A man I’d met the day before stands over me.
I’m lying on my floor and he jerks himself over me,
as tall as he is, he is miles away from me,
and I watch and close my eyes and open them
and lick my lips. The day before, I went home
with a man as old as my mother, and in his apartment
I enjoyed his good books and rich paint
and sucked and swallowed. He was still married
and my breasts felt good and my jeans were still on.
My cousin, you are in the hospital and your four boys
are in school and your husband doesn’t
know anything we know, how we
hate him on Mondays and love the nurses,
and hate the Tuesday nurses and love your husband,
and Wednesday mornings, when he looks
like a man bent and in love and walking
with care, I dream he stands above me,
taller than he is tall, in tight white slacks—
even you wouldn’t have used the word “slacks,”
though you were born in 1963 and could have.
Your four boys wear jeans or shorts or pants.
Your husband had a wife before you,
and other children; how should I know
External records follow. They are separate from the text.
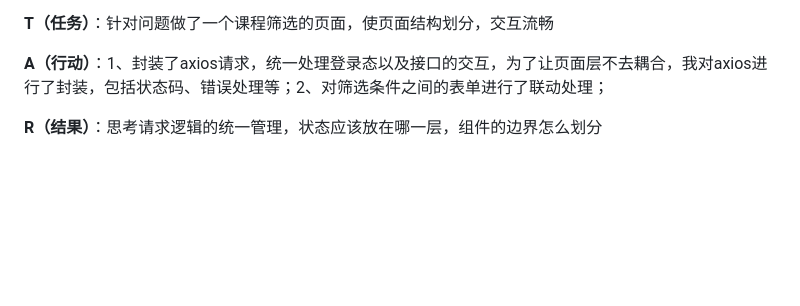
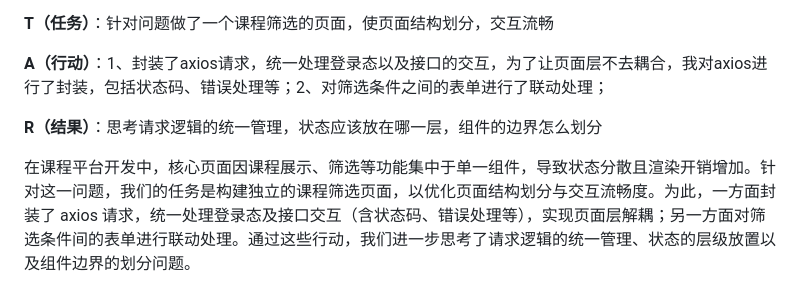
Before and after one commit to xiixhaah/study, a Markdown page: lesson3/readme.md, the part around the change. GitHub-like rendering; blank space fills up the shorter version.

Commit message:
feat: 26.04.05

```diff
--- a/lesson3/readme.md
+++ b/lesson3/readme.md
@@ -66,3 +66,5 @@ fetch的数据是否
 **A（行动）**：1、封装了axios请求，统一处理登录态以及接口的交互，为了让页面层不去耦合，我对axios进行了封装，包括状态码、错误处理等；2、对筛选条件之间的表单进行了联动处理；
 
 **R（结果）**：思考请求逻辑的统一管理，状态应该放在哪一层，组件的边界怎么划分
+
+在课程平台开发中，核心页面因课程展示、筛选等功能集中于单一组件，导致状态分散且渲染开销增加。针对这一问题，我们的任务是构建独立的课程筛选页面，以优化页面结构划分与交互流畅度。为此，一方面封装了 axios 请求，统一处理登录态及接口交互（含状态码、错误处理等），实现页面层解耦；另一方面对筛选条件间的表单进行联动处理。通过这些行动，我们进一步思考了请求逻辑的统一管理、状态的层级放置以及组件边界的划分问题。
```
if he ever called them slacks? In my dream
he stands over me, this man I never liked,
the one who starved your eyes, and I look
up at him, his crotch in my face. I turn away.
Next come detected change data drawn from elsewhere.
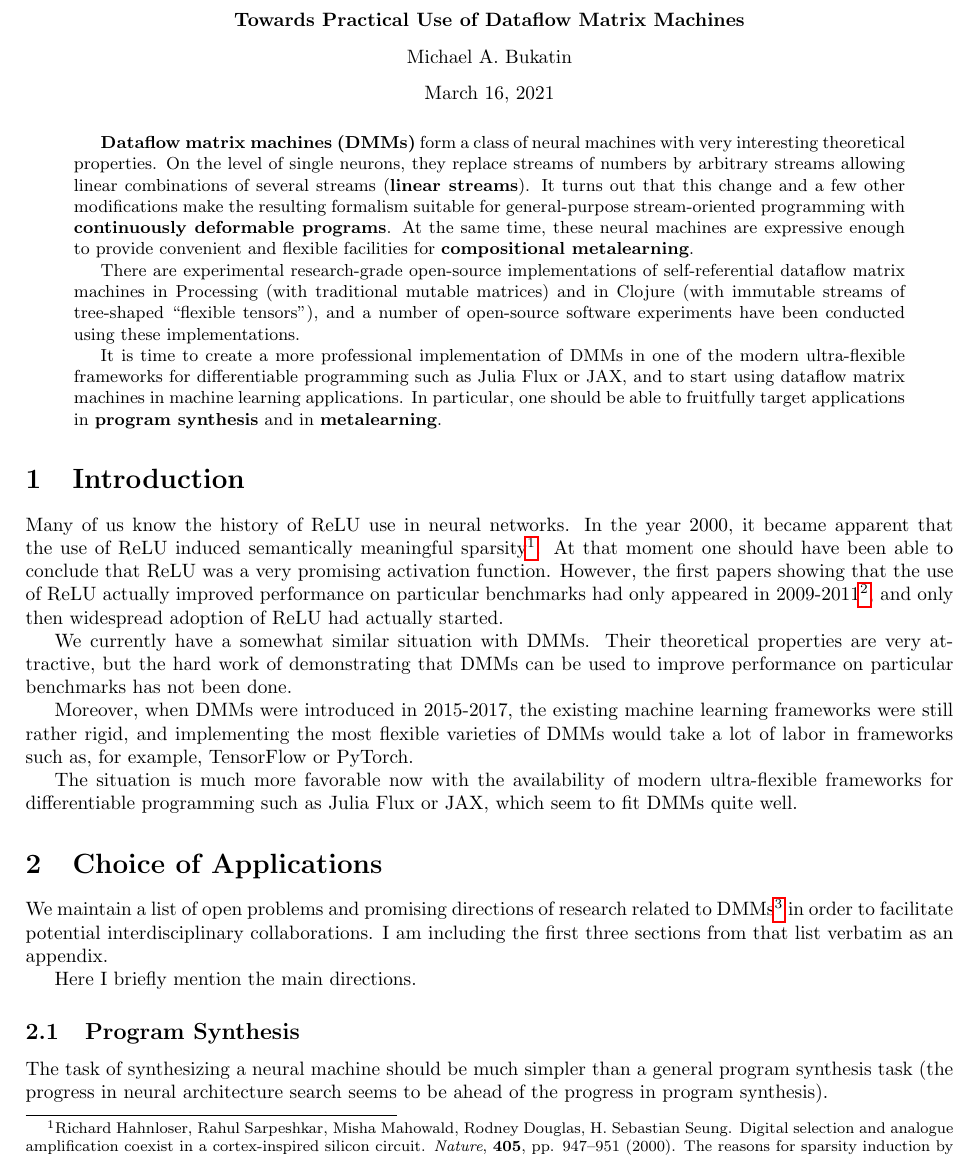
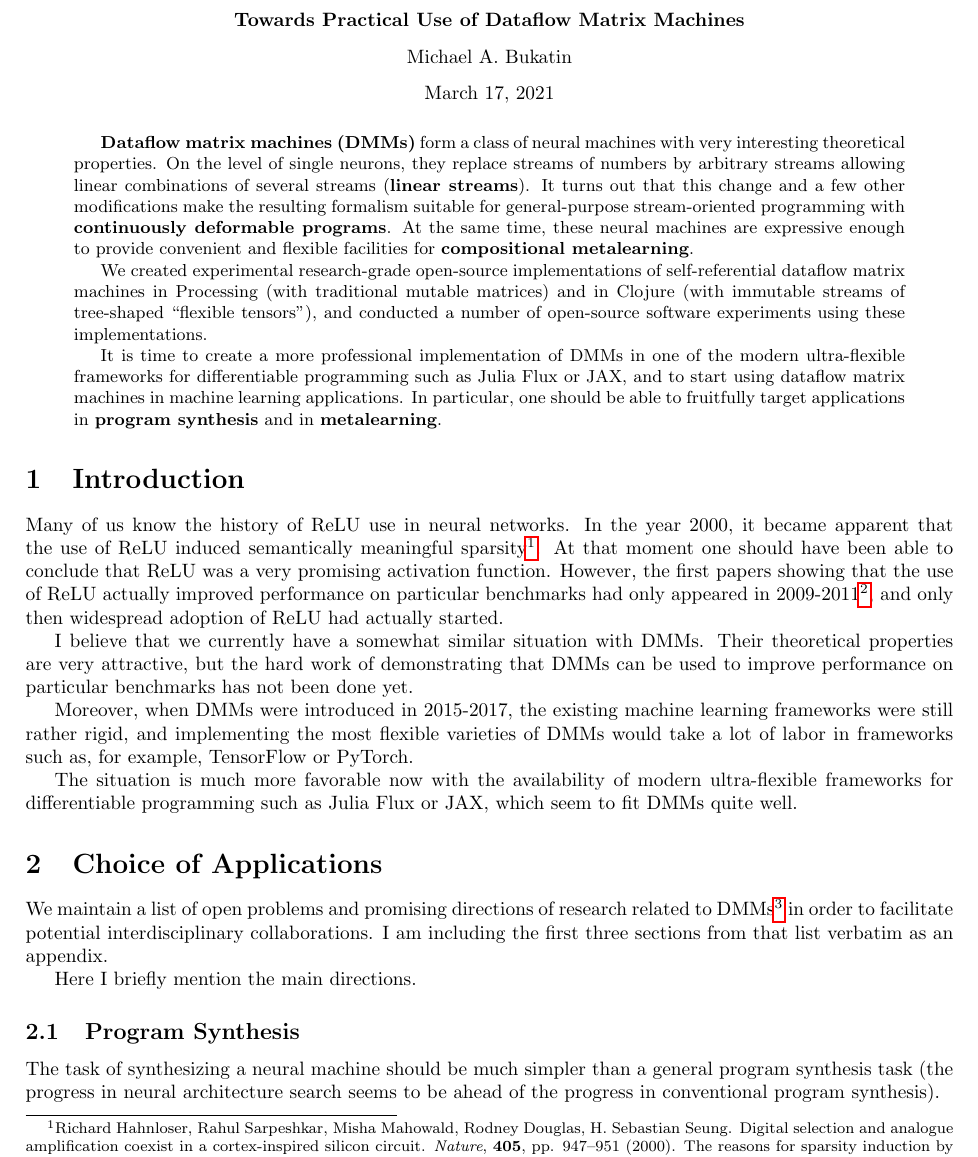
Before and after one commit to anhinga/2021-notes, a LaTeX paper (research-notes/towards-practical-dmms.tex): part of page 1 of 3, cut so that both start at the same text. Compiled offline with pdfLaTeX.

Commit message:
final touches on 'Towards Practical Use of Dataflow Matrix Machines'

```diff
--- a/research-notes/towards-practical-dmms.tex
+++ b/research-notes/towards-practical-dmms.tex
@@ -40,7 +40,7 @@ Michael A. Bukatin
 
 
 \vspace{0.085in}
-March 16, 2021
+March 17, 2021
 \end{center}
 
 
@@ -54,9 +54,9 @@ formalism suitable for general-purpose stream-oriented programming with {\bf con
 programs}. At the same time, these neural machines are expressive enough to provide convenient and flexible facilities
 for {\bf compositional metalearning}.
 
-There are experimental research-grade open-source implementations of self-referential dataflow
+We created experimental research-grade open-source implementations of self-referential dataflow
 matrix machines in Processing (with traditional mutable matrices) and in Clojure (with immutable
-streams of tree-shaped ``flexible tensors"), and a number of open-source software experiments have been conducted
+streams of tree-shaped ``flexible tensors"), and conducted a number of open-source software experiments
 using these implementations.
 
 It is time to create a more professional implementation of DMMs in one of the modern ultra-flexible frameworks
@@ -81,9 +81,9 @@ benchmarks had only appeared in 2009-2011\footnote{Kevin Jarrett, Koray Kavukcuo
 {\em Deep Sparse Rectifier Neural Networks}. AISTATS'2011.}, and only then widespread adoption of ReLU
 had actually started.
 
-We currently have a somewhat similar situation with DMMs. Their theoretical properties are very attractive,
+I believe that we currently have a somewhat similar situation with DMMs. Their theoretical properties are very attractive,
 but the hard work of demonstrating that DMMs can be used to improve performance on particular benchmarks
-has not been done.
+has not been done yet.
 
 Moreover, when DMMs were introduced in 2015-2017, the existing machine learning frameworks
 were still rather rigid, and implementing the most flexible varieties of DMMs would take a lot of labor
@@ -107,7 +107,7 @@ Here I briefly mention the main directions.
 \subsection{Program Synthesis}
 
 The task of synthesizing a neural machine should be much simpler than a general program synthesis task
-(the progress in neural architecture search seems to be ahead of the progress in program synthesis).
+(the progress in neural architecture search seems to be ahead of the progress in conventional program synthesis).
 
 \subsection{Metalearning}
 
```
If his slacks hadn’t been white,
or it hadn’t been a dream,
I would have pressed my face into them
right into their heat and not thought twice,
and not thought of you, my love, my sweet cousin,
oldest in the family and the youngest to be sick,
news of your tumor, the trouble with night driving
and day driving and headaches suddenly explained.
A month before, in health and appetite, you talked
about getting a divorce from your husband
and moving from Long Island to North Carolina,
with plans as delicious as cherries.
Every day in the hospital, your mother gives
your husband lessons: how to feed you
and how to sit you up, how to talk to you,
how to wake you up. You had been famished,
waiting so long for someone to come
or someone to go, and you plotted the future
at your kitchen table with me. You bought land
in North Carolina and told us all, your eyes
rich with plot, and your mother talked
and talked and talked you out
of divorce and you stayed put.
Every day in the hospital, your mother
hates your husband. The lessons she doesn’t
give: how to charm nurses; how to display sorrow;
how to leave your children at home;
how to put one leg and then another leg
into a pair of pants and go. You stayed put.
If you open your eyes and if you speak
on a Thursday, and if you spoke,
how many sharp, funny things you say to the nurses,
your mother, my aunt, tells me. I lie on my floor
nights, your mother on the phone,
and she tells me you can’t tell the boys apart
and how one son is eating and the other
is starving, how one son stopped washing
and how one son bought you a necklace
your husband accidentally threw away
with your glasses and sneakers and bras
in the move from hospital to rehabilitation
to hospital to hospice. Like fruit left out,
I lie on the floor at night with anyone,
do anything they pick. I take their hunger.
I do not stay or wait or go.
—from Rattle #35, Summer 2011